Thursday, October 9, 2014
On Sunday, October 5, 2014, my daughter and I had lunch at Los Toltecos, the Mexican restaurant in Delco Plaza at 1046 Millwood Pike, on Route 50 east of Winchester. It is most readily accessed via Delco Plaza's entrance at the traffic light on Route 50.
The restaurant is on your right as you drive into the shopping center. Turn right at the first stop sign, and you'll be in front of the building, where parking is available.
Entry is through a front vestibule. A bench for waiting is to your right, along the front, with the receptionist/cashier's station nearby. The interior is partitioned into several rooms, separated by dividers. Seating is by booths along outside walls and either side of the center partition, and tables elsewhere.
A large room on the right has booths and tables, along with a bar along the right wall, with a dozen high-rise chairs for thirsty patrons, and several TV screens.
A hallway to the right of the bar leads to restrooms in the front, and goes past a private room with two long tables seating fourteen people each, plus a couple of small tables.
Al fresco dining is now available by a new concrete patio with an iron fence accessible from a door in the back. It is right next to Route 50, with its attendant traffic noise. Outside seating is at about a dozen metal tables with large umbrellas.
Los Toltecos is open every day; hours are Sunday, 11:00 AM-9:00 PM; Monday-Thursday, 11:00 AM-10:00 PM; Friday and Saturday, 11:00 AM-11:00 PM. Carryout service is available, and the phone number is (540) 665-0088.
The six-page menu's categories include Appetizers, Salads, House Specials, Burritos and Enchiladas, Seafood, Chicken, Combination Dinners, Vegetarian, Vegetarian Combos, Side Orders, Lunch, Kids, Desserts, and Beverages.
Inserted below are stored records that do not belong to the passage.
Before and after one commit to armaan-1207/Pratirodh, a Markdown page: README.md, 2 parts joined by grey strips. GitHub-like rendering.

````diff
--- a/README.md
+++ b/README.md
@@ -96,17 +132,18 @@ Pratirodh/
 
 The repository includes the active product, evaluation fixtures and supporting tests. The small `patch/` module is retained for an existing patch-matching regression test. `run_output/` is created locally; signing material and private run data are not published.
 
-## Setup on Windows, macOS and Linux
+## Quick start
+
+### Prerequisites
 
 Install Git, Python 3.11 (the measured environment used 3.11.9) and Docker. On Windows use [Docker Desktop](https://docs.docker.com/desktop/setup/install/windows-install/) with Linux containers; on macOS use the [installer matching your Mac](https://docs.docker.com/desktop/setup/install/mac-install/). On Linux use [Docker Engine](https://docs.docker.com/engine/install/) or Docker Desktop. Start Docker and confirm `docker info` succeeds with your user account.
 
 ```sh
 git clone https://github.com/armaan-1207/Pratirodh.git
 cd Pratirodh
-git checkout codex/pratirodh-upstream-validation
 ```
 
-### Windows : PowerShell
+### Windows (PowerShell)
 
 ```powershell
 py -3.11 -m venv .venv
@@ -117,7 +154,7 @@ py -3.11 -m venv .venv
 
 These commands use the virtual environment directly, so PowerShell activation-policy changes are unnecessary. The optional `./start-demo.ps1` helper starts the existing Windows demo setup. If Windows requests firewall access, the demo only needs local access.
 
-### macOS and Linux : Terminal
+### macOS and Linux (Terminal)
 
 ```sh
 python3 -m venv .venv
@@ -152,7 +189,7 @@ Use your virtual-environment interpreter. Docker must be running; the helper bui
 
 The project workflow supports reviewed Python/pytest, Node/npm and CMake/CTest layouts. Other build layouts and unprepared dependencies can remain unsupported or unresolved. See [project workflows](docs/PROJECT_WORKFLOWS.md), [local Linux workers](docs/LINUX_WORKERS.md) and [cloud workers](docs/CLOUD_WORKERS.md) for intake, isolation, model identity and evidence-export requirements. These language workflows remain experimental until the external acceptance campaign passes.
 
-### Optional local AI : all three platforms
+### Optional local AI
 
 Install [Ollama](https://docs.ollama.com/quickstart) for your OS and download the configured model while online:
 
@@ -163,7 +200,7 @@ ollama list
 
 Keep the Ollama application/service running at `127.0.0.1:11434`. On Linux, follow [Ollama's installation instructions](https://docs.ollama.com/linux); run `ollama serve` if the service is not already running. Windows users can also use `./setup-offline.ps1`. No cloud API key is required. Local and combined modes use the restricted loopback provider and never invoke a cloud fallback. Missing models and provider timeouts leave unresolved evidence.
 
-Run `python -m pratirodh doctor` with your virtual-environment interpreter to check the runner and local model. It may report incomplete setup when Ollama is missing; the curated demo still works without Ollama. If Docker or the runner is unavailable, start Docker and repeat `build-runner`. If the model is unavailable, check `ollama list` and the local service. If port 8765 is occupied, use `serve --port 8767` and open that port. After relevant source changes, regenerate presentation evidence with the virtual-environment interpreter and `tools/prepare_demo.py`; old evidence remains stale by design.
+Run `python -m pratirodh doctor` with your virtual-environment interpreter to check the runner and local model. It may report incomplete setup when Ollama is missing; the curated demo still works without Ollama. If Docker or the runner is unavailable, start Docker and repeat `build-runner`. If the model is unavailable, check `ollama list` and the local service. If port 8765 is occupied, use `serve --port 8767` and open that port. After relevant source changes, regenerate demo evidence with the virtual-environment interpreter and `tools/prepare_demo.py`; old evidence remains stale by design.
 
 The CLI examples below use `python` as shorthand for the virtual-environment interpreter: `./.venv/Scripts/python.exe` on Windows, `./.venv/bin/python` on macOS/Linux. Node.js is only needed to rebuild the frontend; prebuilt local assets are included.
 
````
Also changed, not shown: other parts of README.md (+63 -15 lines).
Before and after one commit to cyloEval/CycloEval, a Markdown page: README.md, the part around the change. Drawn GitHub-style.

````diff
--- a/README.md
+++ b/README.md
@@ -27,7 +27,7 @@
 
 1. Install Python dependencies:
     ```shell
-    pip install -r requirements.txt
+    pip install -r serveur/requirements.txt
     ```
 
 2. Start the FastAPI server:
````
An interesting feature is a list of definitions of True Mexican Cuisine.
We were immediately served salsa and a bowl of warm chips. My daughter ordered a non-alcoholic beer, and I asked for a Mexican Coke, which is made with sugar instead of high-fructose corn syrup. They didn't have that, and I settled instead for a lime-lemon Jarritos brand Mexican soft drink, made with sugar.
My daughter ordered Carnitas a La Plancha, chunks of marinated pork served with rice, refried beans, lettuce, guacamole, sour cream, and a tortilla.
I decided on a Burrito Cancun, which came on a warmed square platter. It consisted of a large burrito stuffed with grilled chicken and minced chorizo, topped with melted American cheese and Pico de Gallo, accompanied by rice and refried beans.
My wife and I had first dined at Los Toltecos in 2005, the year it took over the location from Chason's Country Buffet and remodeled extensively. This address may also have been a Ponderosa Restaurant when we moved to Winchester in the summer of 1982.
The restaurant's name comes from the Toltec Empire, which flourished in Mexico and eventually collapsed, all well before the discovery of the New World by Europeans.
Los Toltecos is a chain of restaurants in Virginia at Alexandria, Ashburn, Fairfax, Lakeridge, and Sterling, along with one in Frederick, Maryland. Their Web page with menus is at www.lostoltecosrestaurant.com.— Perry Crabill
Sunday, September 14, 2014
Wednesday, April 16, 2014